The Most Common Error in Video Analysis Is an Embarrassment
Giving a random parent a stopwatch or whistle doesn’t make them a coach, and giving a coach a camera doesn’t make them an instant video analyst, either. Capturing video properly is the No. 1 problem in video analysis, and coaches are sometimes the prime culprits when recording athletes.Giving a coach a camera doesn’t make them an instant video analyst, says @spikesonly. Click To Tweet
If your video perspective or setup is wrong, no matter how smart or experienced you are, analysis will be problematic. Due to the ubiquity of smartphones, the prevalence of video is now out of control—to the point that we sometimes run out of storage space, even with added cloud services. The best analogy is a castaway on a lifeboat drifting in sea with water everywhere, but none of it drinkable.
We have terabytes of video that we simply can’t use for proper analysis, and it’s a growing problem. Even more frightening is the thought that the education of future coaches relies on a lot of incorrectly captured video.
The concept of parallax is not easy for most coaches to grasp, but a fair way of understanding perspective errors is to think about the three planes of motion first. Video records in two dimensions, and so our three-dimensional world can create confusion when doing analysis. How many coaches use video tools like John Madden, drawing circles and measuring arbitrary angles in vain? The answer is nearly everyone, except the few who have been trained properly.

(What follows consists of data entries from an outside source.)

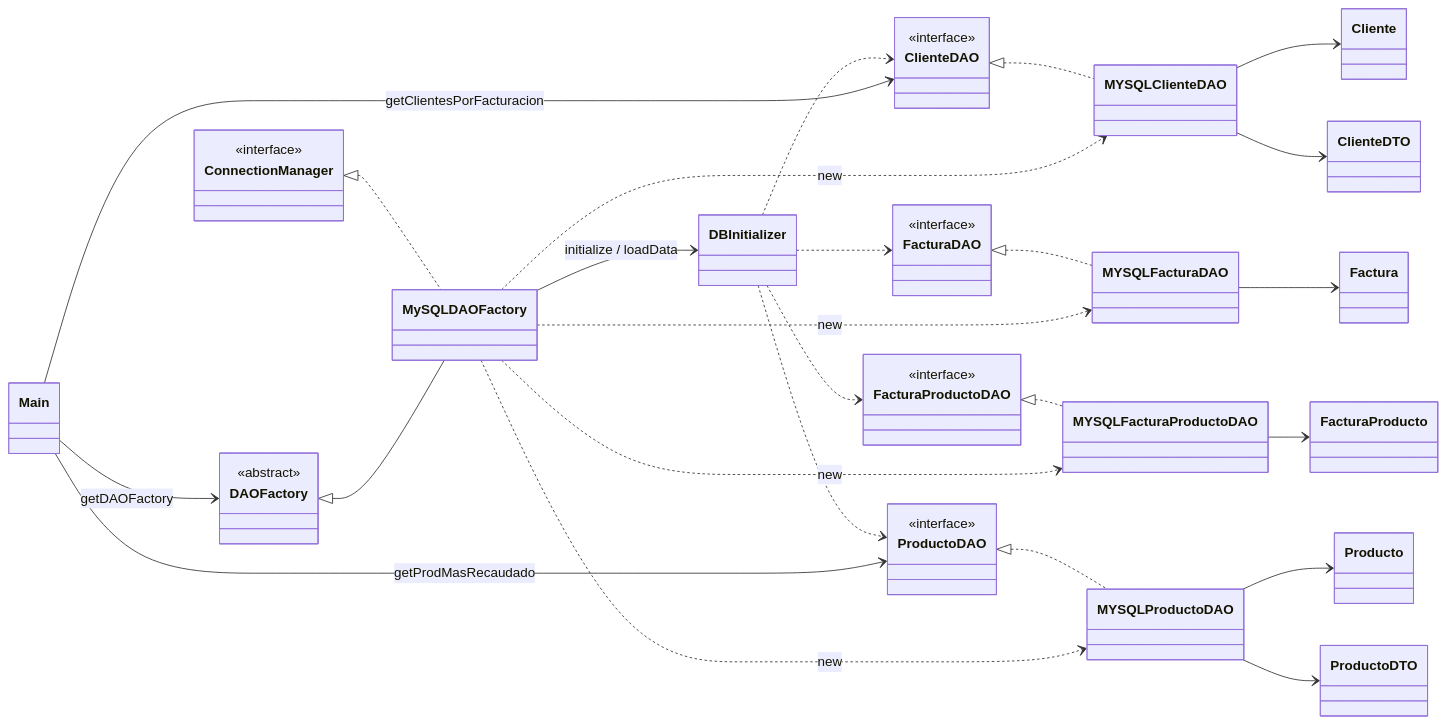
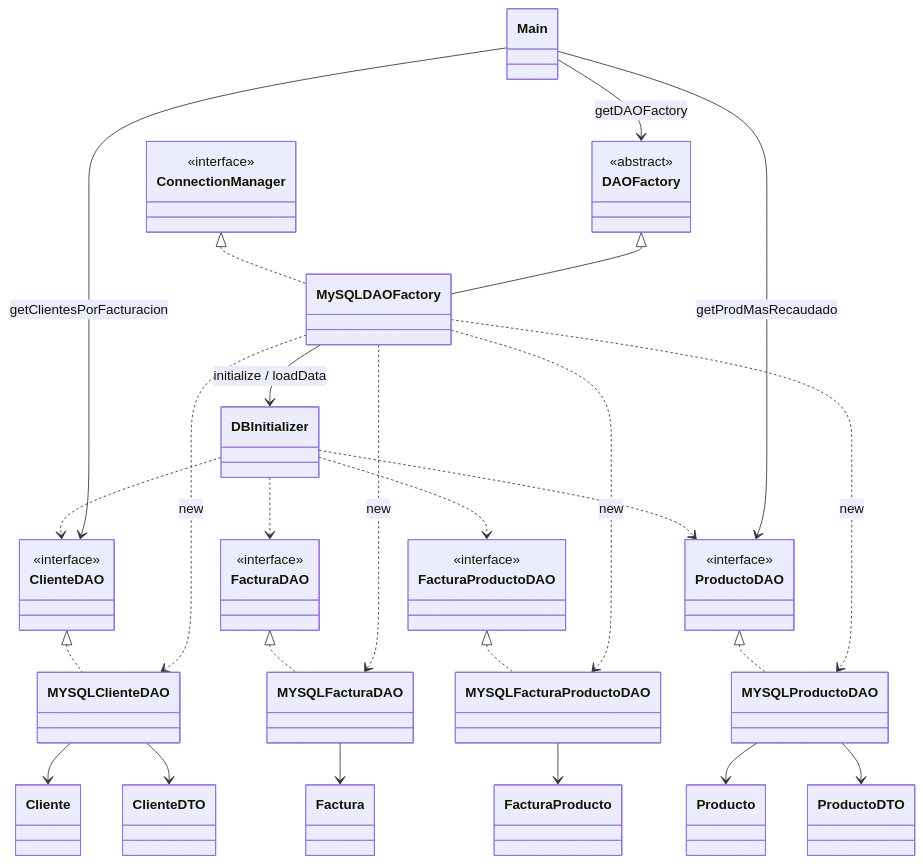
Before and after one commit to florAlar/arquitecturas-web: the diagram in 00-JDBC/00-jdbc/README.md, drawn with Mermaid. The commit also changed 7 other files, not shown here.

````diff
--- a/00-JDBC/00-jdbc/README.md
+++ b/00-JDBC/00-jdbc/README.md
@@ -25,71 +25,71 @@
 ```mermaid
 classDiagram
-    direction LR
+    direction TB
 
     class Main
 
     class DAOFactory {
         <<abstract>>
     }
     class ConnectionManager {
         <<interface>>
     }
     class MySQLDAOFactory
 
     class DBInitializer
 
     class ClienteDAO {
         <<interface>>
     }
     class ProductoDAO {
         <<interface>>
     }
     class FacturaDAO {
         <<interface>>
     }
     class FacturaProductoDAO {
         <<interface>>
     }
 
     class MYSQLClienteDAO
     class MYSQLProductoDAO
     class MYSQLFacturaDAO
     class MYSQLFacturaProductoDAO
 
     class Cliente
     class Producto
     class Factura
     class FacturaProducto
 
     class ClienteDTO
     class ProductoDTO
 
     Main --> DAOFactory : getDAOFactory
     Main --> ClienteDAO : getClientesPorFacturacion
     Main --> ProductoDAO : getProdMasRecaudado
 
     DAOFactory <|-- MySQLDAOFactory
     ConnectionManager <|.. MySQLDAOFactory
     MySQLDAOFactory --> DBInitializer : initialize / loadData
     MySQLDAOFactory ..> MYSQLClienteDAO : new
     MySQLDAOFactory ..> MYSQLProductoDAO : new
     MySQLDAOFactory ..> MYSQLFacturaDAO : new
     MySQLDAOFactory ..> MYSQLFacturaProductoDAO : new
 
     ClienteDAO <|.. MYSQLClienteDAO
     ProductoDAO <|.. MYSQLProductoDAO
     FacturaDAO <|.. MYSQLFacturaDAO
     FacturaProductoDAO <|.. MYSQLFacturaProductoDAO
 
     DBInitializer ..> ClienteDAO
     DBInitializer ..> ProductoDAO
     DBInitializer ..> FacturaDAO
     DBInitializer ..> FacturaProductoDAO
 
     MYSQLClienteDAO --> Cliente
     MYSQLClienteDAO --> ClienteDTO
     MYSQLProductoDAO --> Producto
     MYSQLProductoDAO --> ProductoDTO
     MYSQLFacturaDAO --> Factura
     MYSQLFacturaProductoDAO --> FacturaProducto
 ```
````
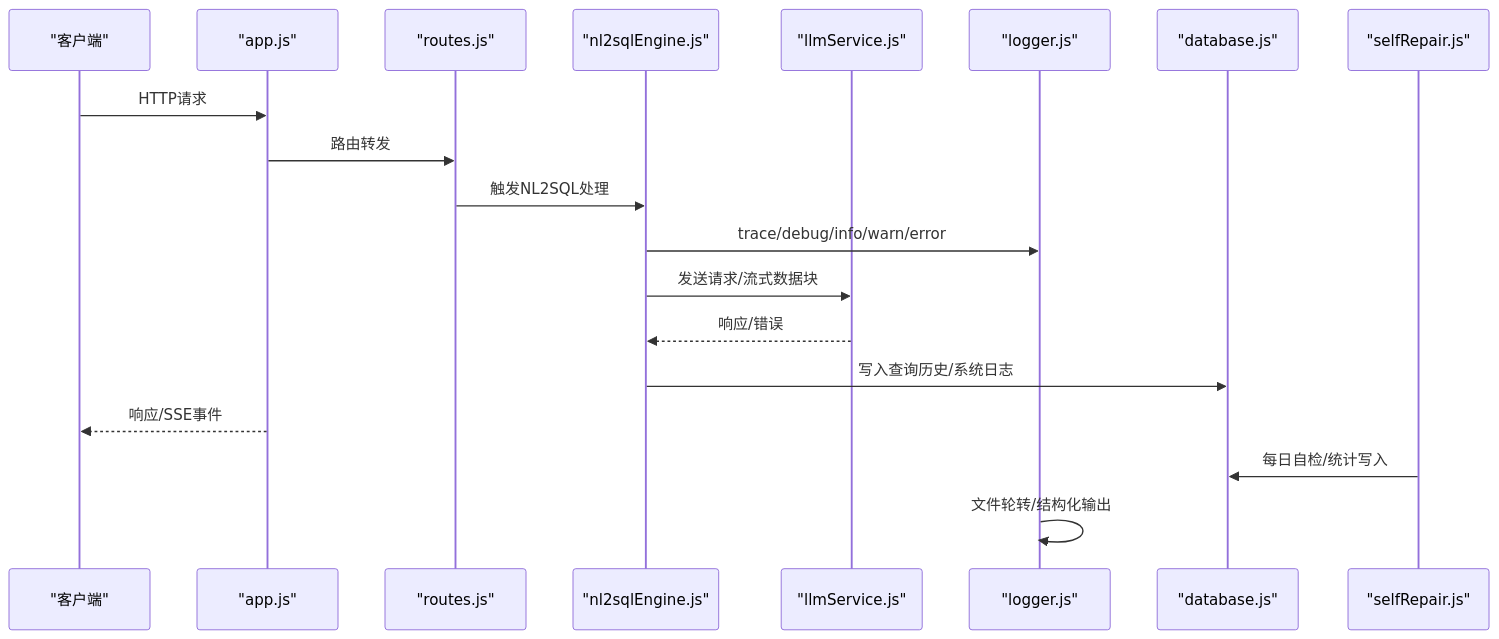
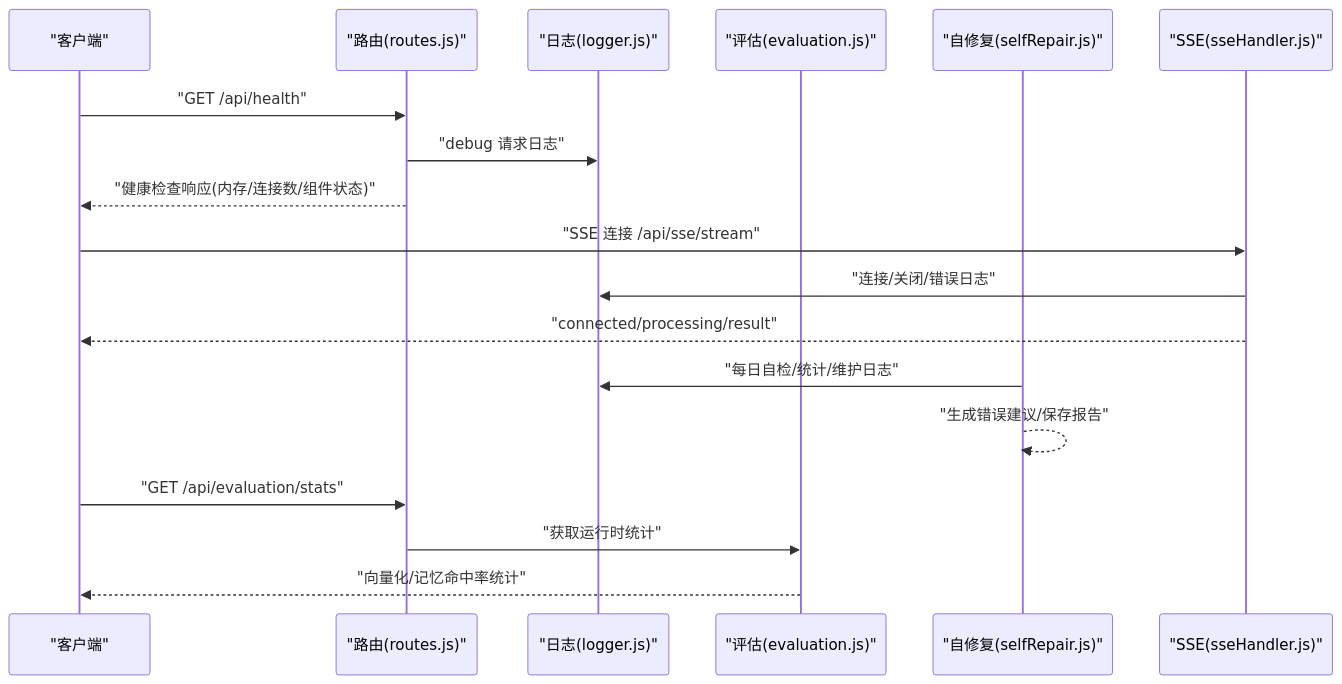
The second of 5 diagrams in NL2SQL/.qoder/repowiki/zh/content/部署与运维/监控与日志.md (HanHuiOnLine/724-office), drawn with Mermaid before and after one commit. The commit also changed other lines of this file and 203 other files, not shown here.

````diff
--- a/NL2SQL/.qoder/repowiki/zh/content/部署与运维/监控与日志.md
+++ b/NL2SQL/.qoder/repowiki/zh/content/部署与运维/监控与日志.md
@@ -133,21 +133,20 @@
 ```mermaid
 sequenceDiagram
 participant Client as "客户端"
-participant App as "app.js"
-participant Routes as "routes.js"
-participant Engine as "nl2sqlEngine.js"
-participant LLM as "llmService.js"
-participant Log as "logger.js"
-participant DB as "database.js"
-participant Self as "selfRepair.js"
-Client->>App : HTTP请求
-App->>Routes : 路由转发
-Routes->>Engine : 触发NL2SQL处理
-Engine->>Log : trace/debug/info/warn/error
-Engine->>LLM : 发送请求/流式数据块
-LLM-->>Engine : 响应/错误
-Engine->>DB : 写入查询历史/系统日志
-App-->>Client : 响应/SSE事件
-Self->>DB : 每日自检/统计写入
-Log->>Log : 文件轮转/结构化输出
+participant Routes as "路由(routes.js)"
+participant Logger as "日志(logger.js)"
+participant Eval as "评估(evaluation.js)"
+participant SelfRepair as "自修复(selfRepair.js)"
+participant SSE as "SSE(sseHandler.js)"
+Client->>Routes : "GET /api/health"
+Routes->>Logger : "debug 请求日志"
+Routes-->>Client : "健康检查响应(内存/连接数/组件状态)"
+Client->>SSE : "SSE 连接 /api/sse/stream"
+SSE->>Logger : "连接/关闭/错误日志"
+SSE-->>Client : "connected/processing/result"
+SelfRepair->>Logger : "每日自检/统计/维护日志"
+SelfRepair-->>SelfRepair : "生成错误建议/保存报告"
+Client->>Routes : "GET /api/evaluation/stats"
+Routes->>Eval : "获取运行时统计"
+Eval-->>Client : "向量化/记忆命中率统计"
 ```
````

If I had to do my college education over, I would study the arts more seriously and not just take a review course to watch movies. Instead, I’d learn how to actually make a film. Like photography, videography is an art that everyone assumes they can do because they can press a record button.
This attitude and assumption are the reasons that sports mechanics has made very little progress. The reference points that should be anchoring coaching are haphazardly collected by the latest smartphone of choice. If you are going to use video in sport, don’t wing it: Do it right.
Video analysis means different things to different people, and most of the confusion lies with tactical performance or scouting and biomechanical evaluations of technique. Filming a soccer game from the top of the bleachers is a different beast than a coach analyzing running mechanics or other sports motions. While both needs are about space and time, they have separate methodologies to capture that information on video.
Tactical analysis is more qualitative and performance kinematics is more quantitative in terms of what information they collect from video. The lines are blurring now more than ever, but generally, performance analysis is about decision-making and execution in team sport, and kinematic evaluation is about the measurables in movement in all sport. Whatever your sport, you need to have a good idea of its problems in advance so you can create a plan. Otherwise, video will be unmanageable because its sheer volume will drown you.
A Checklist of What You Need to Video Correctly
While you can get away with a smartphone and record a video when necessary if you are in a jam, if you are trying to make video an efficient process, you will eventually want to invest in a good camera, tripod, and video analysis software. It’s possible to get by without any equipment; just don’t expect to get ahead.It’s possible to get by without any equipment—just don’t expect to get ahead, says @spikesonly. Click To Tweet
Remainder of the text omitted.